2017 Small Business Outlook Report
99.7% of businesses in the US are small businesses (500 employees or less). Really small businesses, or those with less than 20 employees, make up 89.6% of US businesses. So what does the small business outlook look like in 2017? Bank of America released its Small Business Owner Report in November and Snagajob highlighted its most important points. See below for the 2017 small business outlook.
Among the findings, Bank of America found that small business owners’ economic confidence for the year ahead is flat. Just 37 percent expect their local economy to improve over the next 12 months, while just 31 percent said the same for the national economy. Those numbers are on par with the results from Spring 2016, but down about 25 percentage points year-over-year.
Top Economic Concerns
The 2016 election year no doubt left small and large business owners alike with a feeling of uncertainty. Though this survey was conducted prior to election day, at the time, small business owners said these are their top five economic concerns going into 2017:
- Health care costs
- Effectiveness of the U.S. government
- Strength of the U.S. dollar
- Consumer spending
- S. and/or global stock market
Growth, Hiring and Revenue Expectations
Growth plans for the year ahead are steady compared to Spring 2016 results, but like economic confidence, those plans are down significantly from Fall 2015.
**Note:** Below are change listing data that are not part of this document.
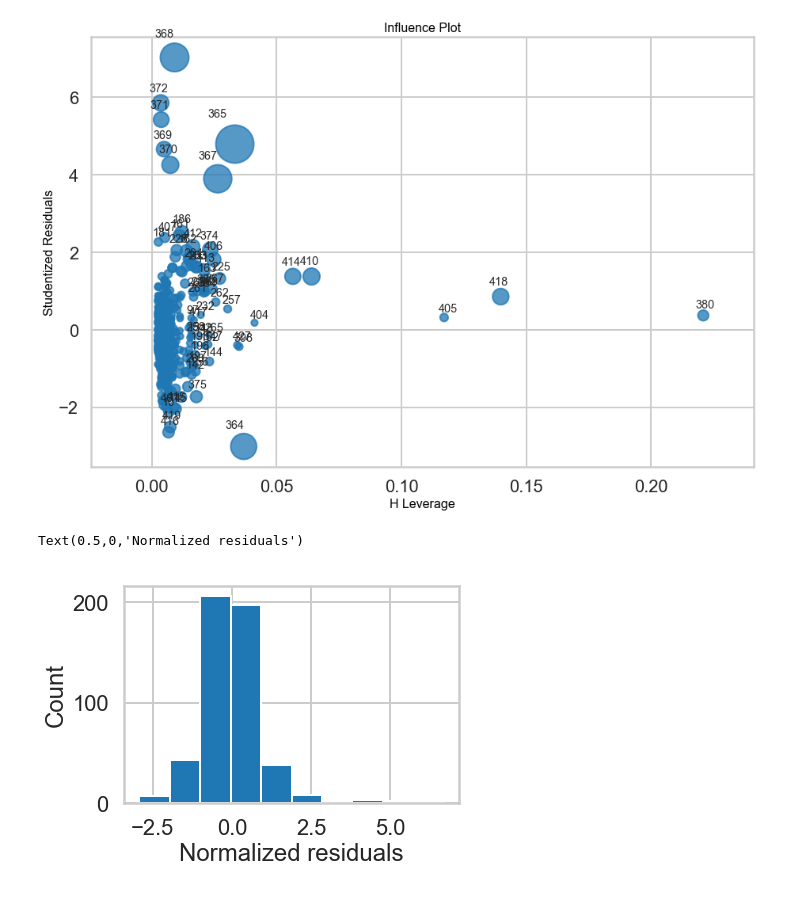
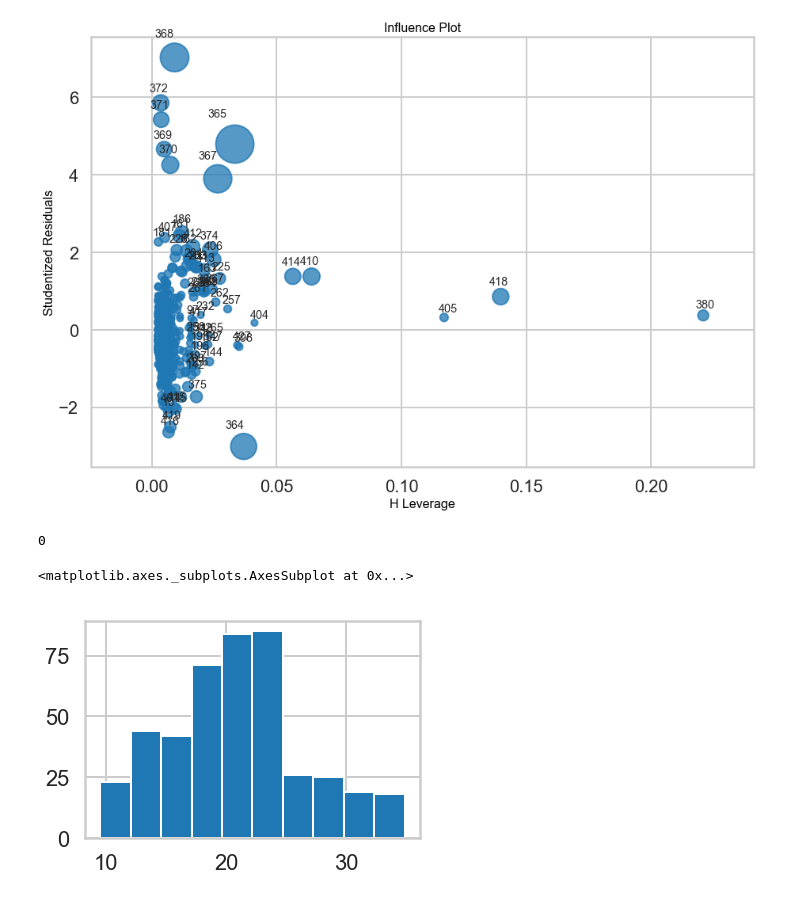
Before and after one commit to cleonard1261/springboard, a Jupyter notebook: linear_regression/Mini_Project_Linear_Regression.ipynb, the cells around one changed output. Cells and saved outputs as stored; diff of their text form; code cells hidden in the pictures.

```diff
--- a/linear_regression/Mini_Project_Linear_Regression.ipynb
+++ b/linear_regression/Mini_Project_Linear_Regression.ipynb
@@ -1084,8 +1081,13 @@ plt.show()
-# %%
-# Your turn.
-plt.hist(model.resid_pearson)
-plt.ylabel('Count')
-plt.xlabel('Normalized residuals')
-# %% [output]
-Text(0.5,0,'Normalized residuals')
-[figure, removed]
+# %%
+mn = bos_df.PRICE.mean()
+sd = bos_df.PRICE.std()
+v = (bos_df.PRICE - mn) / sd
+(np.abs(v )> 3).sum()
+# %% [output]
+0
+# %%
+x = ((bos_df.PRICE > 9) & (bos_df.PRICE <= 35))
+bos_df.loc[x,'PRICE'].hist()
+# %% [output]
+<matplotlib.axes._subplots.AxesSubplot at 0x...>
+[figure, added]
```
Also changed, not shown: parts of 8 cells of this notebook.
More than half of small business owners say they expect revenue to increase, while 36 percent expect it to stay the same. The remaining 12 percent expect revenue to decrease, which is on par with results from the first half of 2016.
In a survey conducted in November 2016 to Snagajob small business customers, 63 percent stated they were optimistic in their hiring outlook and plan on increasing their workforce.
Given that economic confidence, growth plans and revenue expectations are all flat, it’s no surprise that 64 percent plan to hold off on hiring more workers in 2017. Of Snagajob small business customers, 37 percent stated they would either “wait and see” or decrease their workforce in the coming year.
New vs. Well-Established Small Business Perspectives
Bank of America’s report also broke down the perspectives of new small business owners (0-5 years), growing small business owners (6-10 years) and well-established small business owners (11+ years).
The results were consistent across the board – the older the companies, the less confident they are in the local/national economy over the next 12 months. The same was true for revenue expectations, growth plans and hiring plans. The younger the companies, the more optimistic and likely they are to grow their business in the new year.
What About Your Small Business?
Do these statistics ring true for your small business as well? What do you think of these results? Let us know in the comment below.
Read Bank of America’s full report here.